Prohibitionists, Madd Mothers, pseudopopulist Baptist buzz-stompers and New Agey my-body-is-my-temple sticks in the mud will never win. The juggernaut of gin-soaked centuries and the cattle prod of bleary-eyed mimesis will always win out over lame authoritarian rationales. Why? Because we need booze to see the chaos, and art to protect ourselves from it.
Next time some soap-boxing zealot who couldn’t have fun on Fizzy Lifting Drinks tells you you’re out of line, or over doing it, or whatever, you might recommend they get their eyes off the TV, their face out of the Bible, and read a little history. They’ll forget their need to control the world when they see that the world doesn’t care.
Next time one of your soft, squishy friends gives you the pseudo-sage advice that “less is more,” give that person to understand that, as simple math dictates, more is more. More life, more fun, more of everything, but especially more of that impish, vital willingness to pull down your pants and moon the status quo.

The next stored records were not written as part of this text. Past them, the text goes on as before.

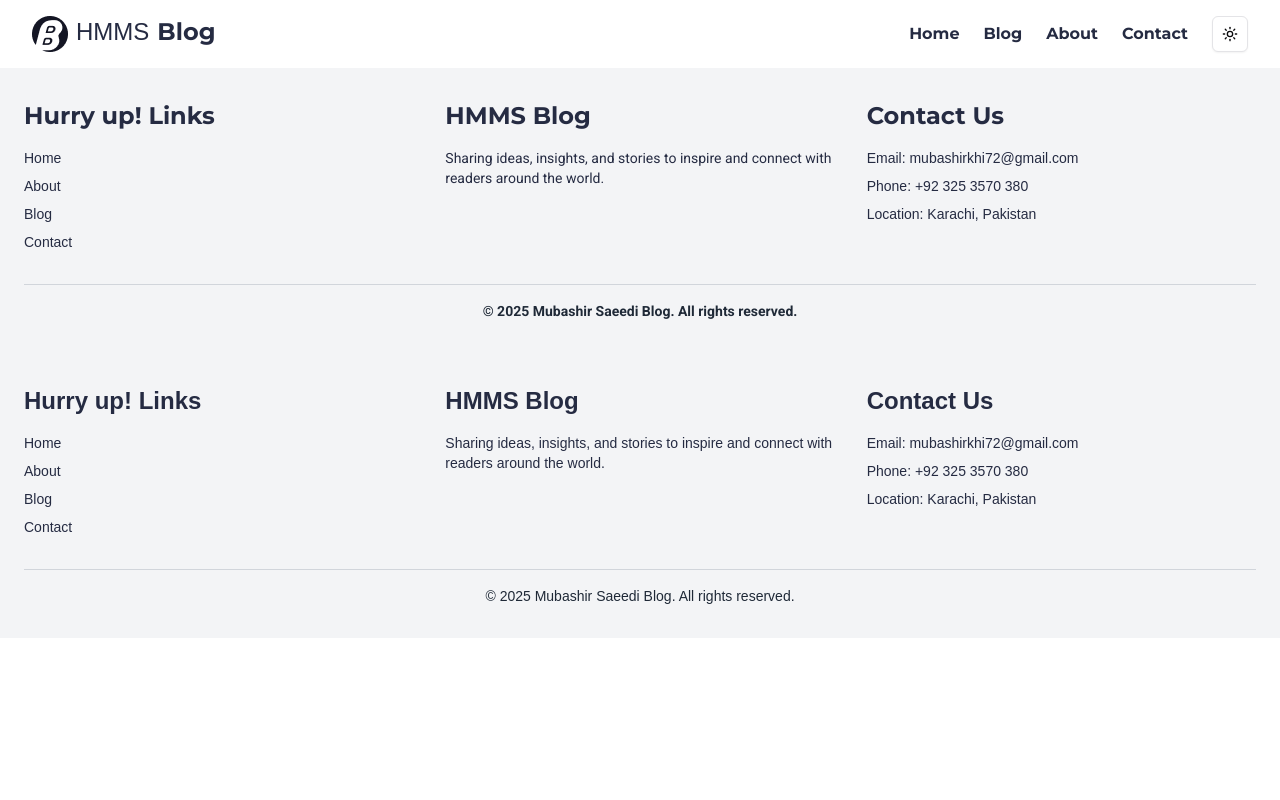
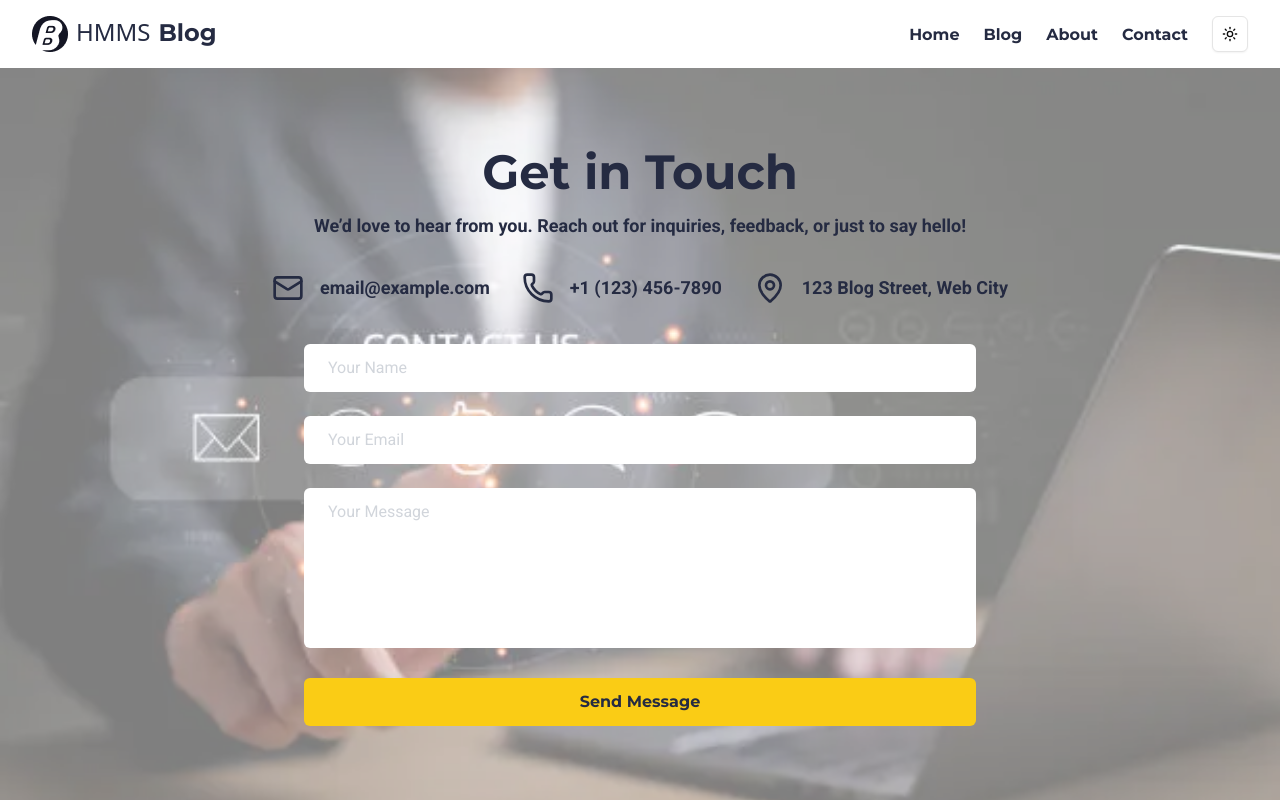
Before and after one commit to muhammadmubashir72/Dynamic-Blog-Website, a Next.js app: page /contact in a window 1280 px wide. Shown: the top 800 px of the page. Built offline with nearby package versions, Linux system fonts and the light colour scheme.

Commit message:
about and contact page

```diff
--- a/src/app/contact/page.tsx
+++ b/src/app/contact/page.tsx
@@ -1,83 +1,87 @@
-import Link from "next/link";
+"use client";
+
+import React from "react";
 import { Montserrat, Roboto } from "next/font/google";
+import { Mail, Phone, MapPin } from "lucide-react";
 
 // Import Google Fonts
 const montserrat = Montserrat({ subsets: ["latin"], weight: ["400", "700"] });
 const roboto = Roboto({ subsets: ["latin"], weight: ["400", "500"] });
 
-const Footer = () => {
+const Contact = () => {
   return (
-    <footer className="bg-gray-100 dark:bg-transparent text-gray-800 dark:text-gray-200 py-8 px-6 dark:border-t-[1px] dark:border-gray-900">
-      <div className="container mx-auto grid grid-cols-1 md:grid-cols-3 gap-8">
-        {/* Quick Links */}
-        <div>
-          <h3
-            className={`text-2xl font-semibold mb-4 text-[#252B42] ${montserrat.className}`}
+    <div
+      className="relative bg-cover bg-center bg-no-repeat py-20 text-white"
+      style={{
+        position: "relative",
+      }}
     >
-            Hurry up! Links
-          </h3>
-          <ul className="space-y-2 text-sm">
-            <li>
-              <Link href="/" className="hover:underline text-[#252B42]">
-                Home
-              </Link>
-            </li>
-            <li>
-              <Link href="/about" className="hover:underline text-[#252B42]">
-                About
-              </Link>
-            </li>
-            <li>
-              <Link href="/blogsAll" className="hover:underline text-[#252B42]">
-                Blog
-              </Link>
-            </li>
-            <li>
-              <Link href="/contact" className="hover:underline text-[#252B42]">
-                Contact
-              </Link>
-            </li>
-          </ul>
-        </div>
+      {/* Background Image with Reduced Opacity using ::before */}
+      <div
+        className="absolute inset-0 bg-cover bg-center"
+        style={{
+          backgroundImage: "url('/images/contact.webp')",
+          opacity: 0.5, // Adjust the opacity here to make the background image less prominent
+        }}
+      ></div>
 
-        {/* Branding Section */}
-        <div>
+      {/* Content */}
+      <div className="relative z-10 mx-auto max-w-5xl text-center px-6">
         <h2
-            className={`text-2xl font-bold text-[#252B42] ${montserrat.className}`}
+          className={`text-5xl font-bold mb-4 ${montserrat.className} text-[#252B42]`}
         >
-            HMMS Blog
+          Get in Touch
         </h2>
         <p
-            className={`mt-4 text-sm text-[#252B42] ${roboto.className}`}
+          className={`text-lg mb-8 font-bold text-[#252B42] ${roboto.className}`}
         >
-            Sharing ideas, insights, and stories to inspire and connect with
-            readers around the world.
+          We’d love to hear from you. Reach out for inquiries, feedback, or just to say hello!
         </p>
-        </div>
 
         {/* Contact Info */}
-        <div>
-          <h3
-            className={`text-2xl font-semibold mb-4 text-[#252B42] ${montserrat.className}`}
-          >
-            Contact Us
-          </h3>
-          <ul className="space-y-2 text-sm text-[#252B42]">
-            <li>Email: mubashirkhi72@gmail.com</li>
-            <li>Phone: +92 325 3570 380</li>
-            <li>Location: Karachi, Pakistan</li>
-          </ul>
+        <div className="flex flex-col md:flex-row justify-center gap-8 mb-10">
+          <div className="flex items-center gap-4">
+            <Mail className="w-8 h-8 text-[#252B42]" />
+            <span className={`${roboto.className} text-[#252B42] font-bold text-lg`}>email@example.com</span>
+          </div>
+          <div className="flex items-center gap-4">
+            <Phone className="w-8 h-8 text-[#252B42]" />
+            <span className={`${roboto.className} text-[#252B42] font-bold text-lg`}>+1 (123) 456-7890</span>
+          </div>
+          <div className="flex items-center gap-4">
+            <MapPin className="w-8 h-8 text-[#252B42]" />
+            <span className={`${roboto.className} text-[#252B42] font-bold text-lg`}>
+              123 Blog Street, Web City
+            </span>
           </div>
         </div>
 
-      {/* Footer Bottom */}
-      <div
-        className={`mt-8 text-center font-bold border-t border-gray-300 dark:border-gray-700 pt-4 text-sm ${roboto.className}`}
+        {/* Contact Form */}
+        <form className="space-y-6 max-w-2xl mx-auto text-[#252B42]">
+          <input
+            type="text"
+            placeholder="Your Name"
+            className={`w-full px-6 py-3 rounded-md text-[#252B42] placeholder-gray-300 focus:outline-none focus:ring-2 focus:ring-yellow-400 ${roboto.className}`}
+          />
+          <input
+            type="email"
+            placeholder="Your Email"
+            className={`w-full px-6 py-3 rounded-md text-[#252B42] placeholder-gray-300 focus:outline-none focus:ring-2 focus:ring-yellow-400 ${roboto.className}`}
+          />
+          <textarea
+            placeholder="Your Message"
+            className={`w-full px-6 py-3 rounded-md text-[#252B42] placeholder-gray-300 focus:outline-none focus:ring-2 focus:ring-yellow-400 h-40 resize-none ${roboto.className}`}
+          ></textarea>
+          <button
+            type="submit"
+            className={`w-full py-3 rounded-md bg-yellow-400 text-[#252B42] font-bold hover:bg-yellow-500 transition duration-300 ${montserrat.className}`}
           >
-        <p>© 2025 Mubashir Saeedi Blog. All rights reserved.</p>
+            Send Message
+          </button>
+        </form>
       </div>
-    </footer>
+    </div>
   );
 };
 
-export default Footer;
+export default Contact;
--- a/src/app/globals.css
+++ b/src/app/globals.css
@@ -1,67 +1,54 @@
 @tailwind base;
 @tailwind components;
 @tailwind utilities;
-
-body {
-  font-family: Arial, Helvetica, sans-serif;
-}
-
-@layer utilities {
-  .text-balance {
-    text-wrap: balance;
-  }
-}
-
-
 @layer base {
   :root {
     --background: 0 0% 100%;
-    --foreground: 240 10% 3.9%;
+    --foreground: 0 0% 3.9%;
     --card: 0 0% 100%;
-    --card-foreground: 240 10% 3.9%;
+    --card-foreground: 0 0% 3.9%;
     --popover: 0 0% 100%;
-    --popover-foreground: 240 10% 3.9%;
-    --primary: 346.8 77.2% 49.8%;
-    --primary-foreground: 355.7 100% 97.3%;
-    --secondary: 240 4.8% 95.9%;
-    --secondary-foreground: 240 5.9% 10%;
-    --muted: 240 4.8% 95.9%;
-    --muted-foreground: 240 3.8% 46.1%;
-    --accent: 240 4.8% 95.9%;
-    --accent-foreground: 240 5.9% 10%;
+    --popover-foreground: 0 0% 3.9%;
+    --primary: 0 0% 9%;
+    --primary-foreground: 0 0% 98%;
+    --secondary: 0 0% 96.1%;
+    --secondary-foreground: 0 0% 9%;
+    --muted: 0 0% 96.1%;
+    --muted-foreground: 0 0% 45.1%;
+    --accent: 0 0% 96.1%;
+    --accent-foreground: 0 0% 9%;
     --destructive: 0 84.2% 60.2%;
     --destructive-foreground: 0 0% 98%;
-    --border: 240 5.9% 90%;
-    --input: 240 5.9% 90%;
-    --ring: 346.8 77.2% 49.8%;
-    --radius: 0.5rem;
+    --border: 0 0% 89.8%;
+    --input: 0 0% 89.8%;
+    --ring: 0 0% 3.9%;
     --chart-1: 12 76% 61%;
     --chart-2: 173 58% 39%;
     --chart-3: 197 37% 24%;
     --chart-4: 43 74% 66%;
     --chart-5: 27 87% 67%;
+    --radius: 0.5rem;
   }
-
   .dark {
-    --background: 20 14.3% 4.1%;
-    --foreground: 0 0% 95%;
-    --card: 24 9.8% 10%;
-    --card-foreground: 0 0% 95%;
-    --popover: 0 0% 9%;
-    --popover-foreground: 0 0% 95%;
-    --primary: 346.8 77.2% 49.8%;
-    --primary-foreground: 355.7 100% 97.3%;
-    --secondary: 240 3.7% 15.9%;
+    --background: 0 0% 3.9%;
+    --foreground: 0 0% 98%;
+    --card: 0 0% 3.9%;
+    --card-foreground: 0 0% 98%;
+    --popover: 0 0% 3.9%;
+    --popover-foreground: 0 0% 98%;
+    --primary: 0 0% 98%;
+    --primary-foreground: 0 0% 9%;
+    --secondary: 0 0% 14.9%;
     --secondary-foreground: 0 0% 98%;
-    --muted: 0 0% 15%;
-    --muted-foreground: 240 5% 64.9%;
-    --accent: 12 6.5% 15.1%;
+    --muted: 0 0% 14.9%;
+    --muted-foreground: 0 0% 63.9%;
+    --accent: 0 0% 14.9%;
     --accent-foreground: 0 0% 98%;
     --destructive: 0 62.8% 30.6%;
-    --destructive-foreground: 0 85.7% 97.3%;
-    --border: 240 3.7% 15.9%;
-    --input: 240 3.7% 15.9%;
-    --ring: 346.8 77.2% 49.8%;
+    --destructive-foreground: 0 0% 98%;
+    --border: 0 0% 14.9%;
+    --input: 0 0% 14.9%;
+    --ring: 0 0% 83.1%;
     --chart-1: 220 70% 50%;
     --chart-2: 160 60% 45%;
     --chart-3: 30 80% 55%;
@@ -69,7 +56,6 @@ body {
     --chart-5: 340 75% 55%;
   }
 }
-
 @layer base {
   * {
     @apply border-border;
@@ -78,6 +64,27 @@ body {
     @apply bg-background text-foreground;
   }
 }
-.btn{
-  @apply flex justify-center items-center bg-gradient-to-r from-purple-400 to-lime-400 hover:from-green-900 hover:to-yellow-900 text-white px-4 py-3 rounded-[20px]
+
+/* Global Scrollbar Style */
+::-webkit-scrollbar {
+  width: 8px; /* Adjust the width */
+  border-radius: 10px; /* Rounded corners */
 }
+
+::-webkit-scrollbar-thumb {
+  background-color: rgba(0, 0, 0, 0.4); /* Scrollbar thumb color */
+  border-radius: 20px; /* Rounded corners */
+}
+
+::-webkit-scrollbar-track {
+  background-color: rgba(0, 0, 0, 0.1); /* Scrollbar track color */
+  border-radius: 20px; /* Rounded corners */
+}
+
+*{
+  caret-color: transparent;
+}
+
+input{
+  caret-color: gray;
+}
--- a/src/app/home/page.tsx
+++ b/src/app/home/page.tsx
@@ -57,7 +57,7 @@ export default async function Home() {
         {/* Button */}
         <div className="mt-8 text-center">
           <Link
-            href="#latest-posts"
+            href="/blogsAll"
             className="bg-sky-600  text-white px-8 py-4 rounded-lg hover:bg-blue-600 transition duration-300"
           >
             Explore Latest Posts
--- a/src/app/theme/themeButton.tsx
+++ b/src/app/theme/themeButton.tsx
@@ -1,7 +1,7 @@
 "use client"
 
 import * as React from "react"
-import { Moon, Sun } from "lucide-react"
+import { Moon, MoonIcon, Sun } from "lucide-react"
 import { useTheme } from "next-themes"
 
 import { Button } from "@/components/ui/button"
```
Also changed, not shown: src/app/theme/themeProvider.tsx (line endings or trailing spaces). Lines whose indentation alone changed are shown as unchanged.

Next time you wake up, reeling and miserable, with a headful of epileptic gophers and a stomach that feels like you spent all night trying to digest Atlas Shrugged, and you tell yourself that you need to “cut back a little,” to “get a grip on this drinking thing,” kick those loathsome thoughts to the curb. Kick them out before you wind up reading John Grisham by the light of a bug zapper on a patio in Pastel Town sporting an apron that says Boy Meets Grill. You are better than that. You deserve more. The world is your happy hour and the bartender pours ‘em stiff.
Hold your swimming head up high. Show the nay-sayers who’s boss. Cut loose. Leave footprints. Make noise. Annoy someone, then grin at them ‘til they see the light. Write your name in the snow of conformity. You owe it to history. You have an intoxica-aesthetic imperative to enhance our culture.
Dionysos expects no less.